It’s funny, it’s so easy these days to become enamored and enthusiastic about a “web project” that you tend to quickly underestimate its technical plausibility.
For this I blame you, web 2.0.
Seriously, here’s the thing, I think most of us are experiencing a better web today, one that’s regularly[ishly] tickling our minds and imaginations and showing us that we can and should extend our own understanding and expectations for what the web can do for our marketing and communications programs.
New platforms, new protocols, new web services, new mashups, new plugins, and the like are reminding us everyday that there are some kick ass things we can do with the web that even just a few months ago might not have otherwise been possible. And that’s exciting stuff.

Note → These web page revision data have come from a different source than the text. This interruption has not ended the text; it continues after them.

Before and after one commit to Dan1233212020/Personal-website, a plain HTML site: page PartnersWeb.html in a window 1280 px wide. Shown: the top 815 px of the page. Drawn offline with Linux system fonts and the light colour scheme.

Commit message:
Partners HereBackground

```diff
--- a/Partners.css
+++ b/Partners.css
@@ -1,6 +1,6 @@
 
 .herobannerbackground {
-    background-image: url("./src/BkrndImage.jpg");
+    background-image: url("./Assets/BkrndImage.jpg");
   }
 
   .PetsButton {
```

Just allowing yourself to imagine a bit is arguably a healthy thing, but here’s the buzzkill, this imagining of yours and mine has to be tempered and grounded with an understanding of the technical limitations and real-world cost restraints that come with web development work — particularly some of the higher-level new media projects. And that just begs the question:

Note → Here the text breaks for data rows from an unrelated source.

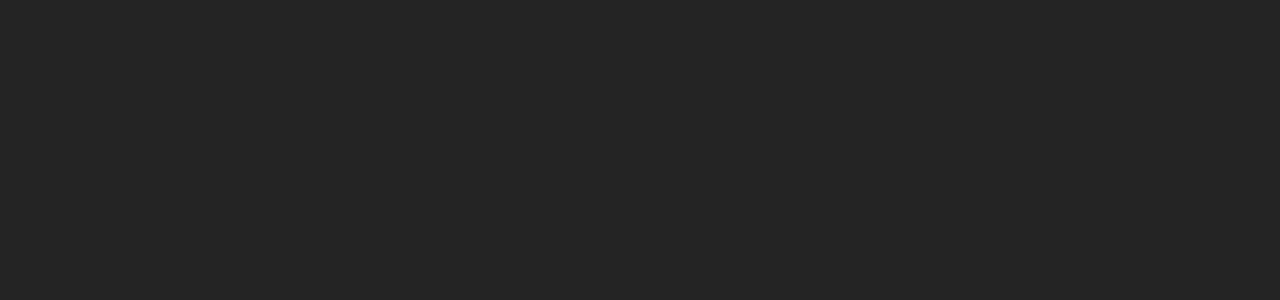
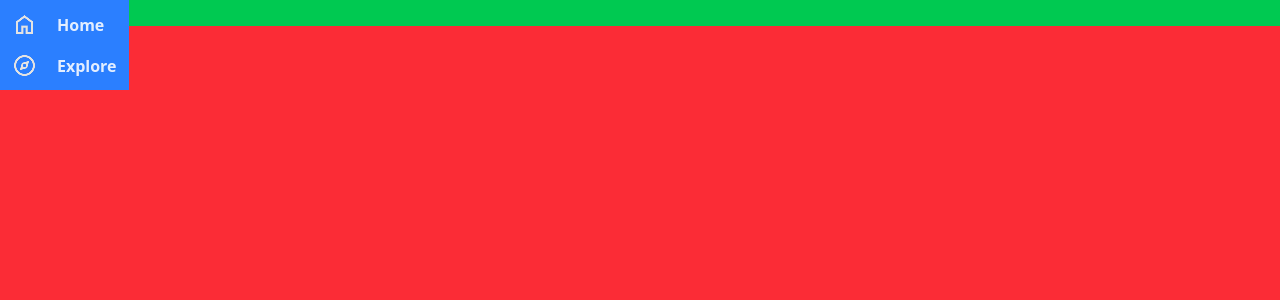
Before and after one commit to manveethjain8/Traveller, a React (Vite) app in the folder frontend/: page /profile in a window 1280 px wide. Before the commit this address had no page. Shown: the top 300 px of the page. Built offline with nearby package versions, Linux system fonts and the light colour scheme.

Commit message:
Designed Top bar and Side bar Compontents

```diff
--- a/frontend/src/App.tsx
+++ b/frontend/src/App.tsx
@@ -1,12 +1,14 @@
 import { Routes, Route} from "react-router-dom"
 
 import Authenticate from "./components/authenticate/Authenticate"
+import Profile from "./components/profile/Profile"
 
 function App() {
 	return (
 		<main>
 			<Routes>
 				<Route path="/" element={<Authenticate/>}/>
+				<Route path="/profile" element={<Profile/>}/>
 			</Routes>
 		</main>
 	)
--- /dev/null
+++ b/frontend/src/components/profile/Profile.tsx
@@ -0,0 +1,13 @@
+import TopBar from "../topbar/TopBar"
+import Sidebar from "../sidebar/Sidebar"
+
+const Profile = () => {
+    return (
+        <div className="bg-red-500 w-screen h-screen">
+            <TopBar/>
+            <Sidebar/>
+        </div>
+    )
+}
+
+export default Profile
--- /dev/null
+++ b/frontend/src/components/sidebar/Sidebar.tsx
@@ -0,0 +1,41 @@
+import homeIcon from '../../assets/icons/home_25dp_E3E3E3_FILL0_wght400_GRAD0_opsz24.png'
+import exploreIcon from '../../assets/icons/explore_25dp_E3E3E3_FILL0_wght400_GRAD0_opsz24.png'
+
+const Sidebar = () => {
+    return (
+        <div className="fixed bg-blue-500
+                        2xl:top-[4rem] 2xl:w-[15rem] 2xl:h-full
+                        3xl:top-[5rem] 3xl:w-[17rem] 2xl:h-full">
+            <div className="flex flex-col gap-y-2 w-full h-full box-border p-2 items-center overflow-y-auto
+                            2xl:p-4
+                            3xl:px-5">
+                <button
+                    className="w-full flex justify-start items-center gap-x-5 p-1 rounded-2xl hover:bg-red-500 active:bg-red-700 transition-all duration-400 ease-in-out cursor-pointer
+                    2xl:px-5 2xl:py-2
+                    3xl:px-6 3xl:py-3 3xl:text-[1.2rem]"
+                >
+                    <img
+                        className='align-center 3xl:w-[1.7rem] 3xl:h-[1.7rem]'
+                        src={homeIcon}
+                        alt="Home Icon"
+                    />
+                    <p className='font-semibold'>Home</p>
+                </button>
+                <button
+                    className="w-full flex justify-start items-center gap-x-5 p-1 rounded-2xl hover:bg-red-500 active:bg-red-700 transition-all duration-400 ease-in-out cursor-pointer
+                    2xl:px-5 2xl:py-2
+                    3xl:px-6 3xl:py-3 3xl:text-[1.2rem]"
+                >
+                    <img
+                        className='align-center 3xl:w-[1.7rem] 3xl:h-[1.7rem]'
+                        src={exploreIcon}
+                        alt="Explore Icon"
+                    />
+                    <p className='font-semibold'>Explore</p>
+                </button>
+            </div>
+        </div>
+    )
+}
+
+export default Sidebar
--- /dev/null
+++ b/frontend/src/components/topbar/TopBar.tsx
@@ -0,0 +1,13 @@
+
+
+const TopBar = () => {
+    return (
+        <div className="fixed bg-green-500 fixed w-screen top-0 left-0 box-border
+                        2xl:h-[4rem] 2xl:px-15 2xl:py-1
+                        3xl:h-[5rem]">
+            <button className="font-[Oddly-Calm] 2xl:text-[3rem] 3xl:text-[3.5rem]">Traveller</button>
+        </div>
+    )
+}
+
+export default TopBar
```
Also changed, not shown: frontend/src/assets/icons/explore_25dp_E3E3E3_FILL0_wght400_GRAD0_opsz24.png (added), frontend/src/assets/icons/home_25dp_E3E3E3_FILL0_wght400_GRAD0_opsz24.png (added).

How do bring really cool web projects to life?
For most folks, the easy (and sometimes only) answer is to rely on in-house expertise to get the job done, which inevitably comes with its own set of issues and challenges. For example, does the corporate web team have the time to take on your project, and if they do, how confident are you that they will do it really well? Oh, and how quickly can they get it done? All are important factors to consider.

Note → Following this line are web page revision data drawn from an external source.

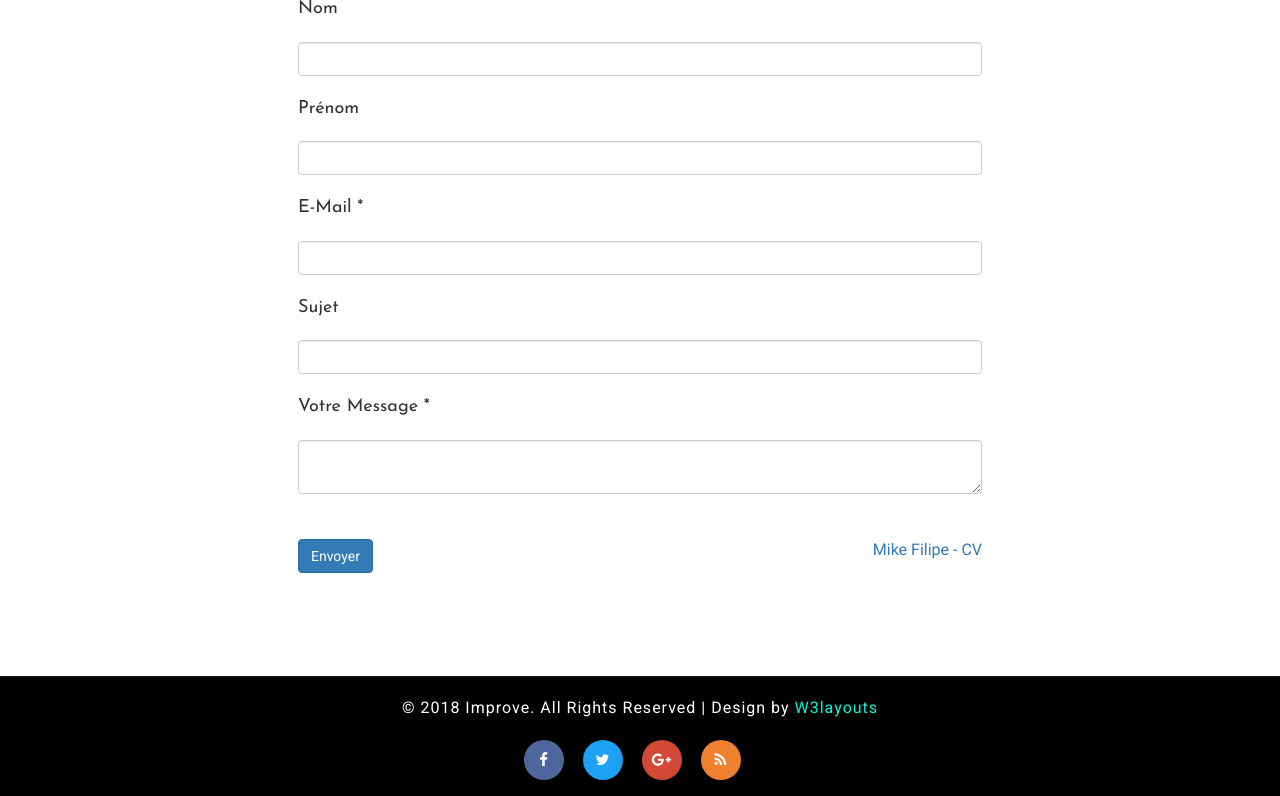
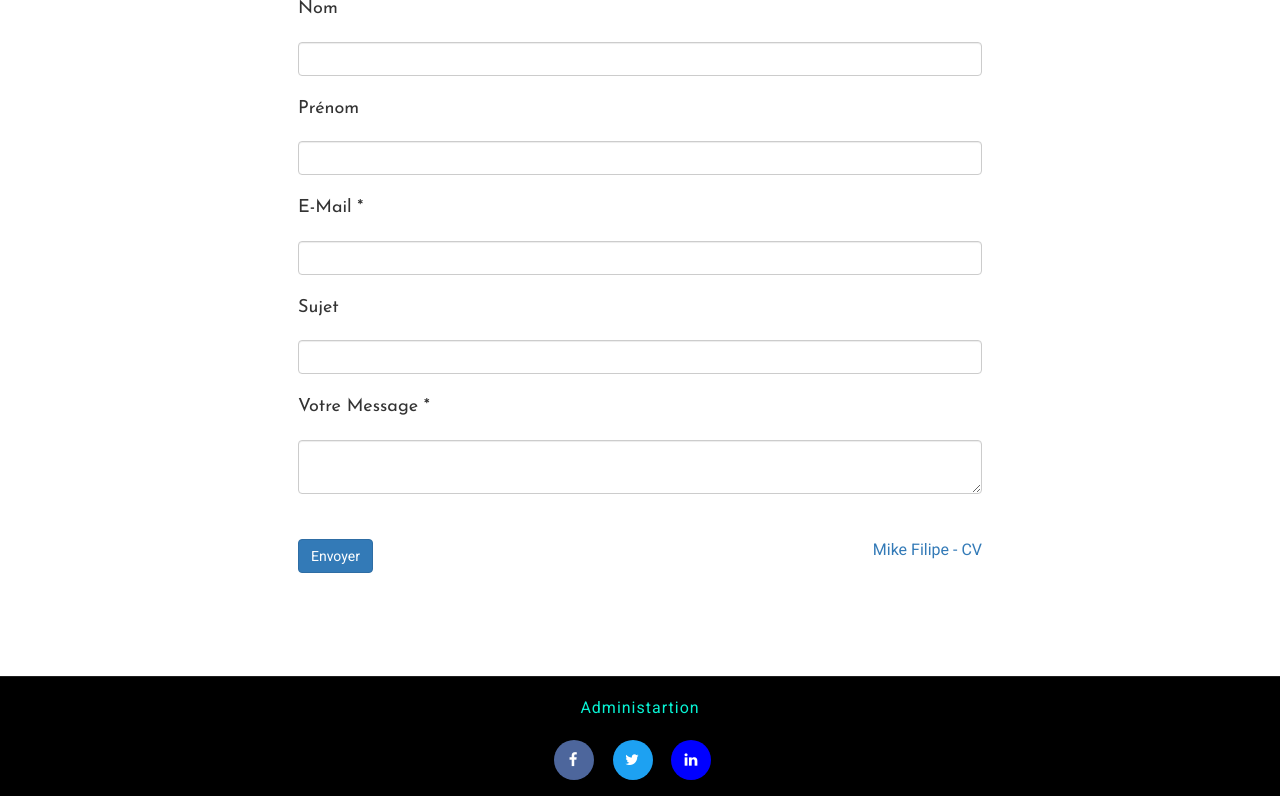
Before and after one commit to mike0590/Blog-P5, a PHP site: page / in a window 1280 px wide. Shown: the part 1913-2709 px from the top of the page. Run offline with PHP 8.4, Linux system fonts and the light colour scheme; data comes from the database, SQL or seed files in the repository; data that the repository does not hold is empty.

Commit message:
Ajout du link 'administartion' en bas de pages et des links vers les réseaux sociaux

```diff
--- a/App/Controller/AdminController.php
+++ b/App/Controller/AdminController.php
@@ -41,11 +41,9 @@ class AdminController extends Controller
 
 	public function dashbord()
 	{
-
-		$app = \App\App::getInstance();
 		$auth = new \App\Auth\DbAuth();
 		if (!$auth -> logged()) {
-		$app -> forbidden();
+			header('Location: index.php?p=login');
 		}
 	}
 
--- a/App/Views/admin/posts/index.php
+++ b/App/Views/admin/posts/index.php
@@ -50,6 +50,7 @@ if (isset($message) AND $message == 0) {
 	</tbody>
 </table>
 <a href="admin.php?p=comments"><h3 style="text-align: center;">Commentaires</h3></a>
+<br/><br/><h3 style="float: right;"><a href="index.php?p=home">Page d'Accueil</a></h3>
 </div>
 
 <div class="visible-xs visible-sm">
@@ -72,6 +73,7 @@ if (isset($message) AND $message == 0) {
 <br/><br/>
 
 <a href="admin.php?p=comments"><h3 style="text-align: center;">Commentaires</h3></a>
+<br/><br/><h3"><a href="index.php?p=home">Page d'Accueil</a></h3>
 
 
 <?php
--- a/App/Views/admin/users/login.php
+++ b/App/Views/admin/users/login.php
@@ -3,6 +3,7 @@
 ob_start();
 
 session_start();
+
 
 if (isset($message) AND $message == 0) {
 	?> <div class="align alert alert-danger" role="alert">Identifiants Incorrects</div> <?php
--- a/App/Views/template/default.php
+++ b/App/Views/template/default.php
@@ -139,12 +139,11 @@ Smartphone Compatible web template, free webdesigns for Nokia, Samsung, LG, Sony
 	<!-- footer -->
 	<div class="copyright">
 		<div class="container">
-			<p>© 2018 Improve. All Rights Reserved | Design by <a href="https://w3layouts.com/">W3layouts</a></p>
+			<p><a href="admin.php">Administartion</a></p>
 			<ul class="social-icons3">
-				<li><a href="#" class="fa fa-facebook icon-border facebook"> </a></li>
-				<li><a href="#" class="fa fa-twitter icon-border twitter"> </a></li>
-				<li><a href="#" class="fa fa-google-plus icon-border googleplus"> </a></li>
-				<li><a href="#" class="fa fa-rss icon-border rss"> </a></li>
+				<li><a href="www.facebook.com" class="fa fa-facebook icon-border facebook"> </a></li>
+				<li><a href="www.twitter.com" class="fa fa-twitter icon-border twitter"> </a></li>
+				<li><a style="background-color: blue;" href="www.linkedin.com" class="fa fa-linkedin icon-border linkedin"> </a></li>
 			</ul>
 		</div>
 	</div>
```
Also changed, not shown: App/Views/template/default_1.php (+4 -5 lines).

The alternative is to bring in some outside help, which again, comes with its own issues and challenges, not least of which is, say, the headache of choosing between a consulting shop with web development capabilities, or a web shop with consulting capabilities. Oh, and the cost of it all. It’s all very messy.
Ultimately, there’s a very visible gap that I’m poking at here, one that’s annoyingly dividing ideas from implementations, concepts from experiences, thinkers from makers, etc., you get the gist.
We need to close this gap.
I have some ideas that I’ll be blogging more about here in the weeks to come, also some related Voce news on our approach to this problem. More to come….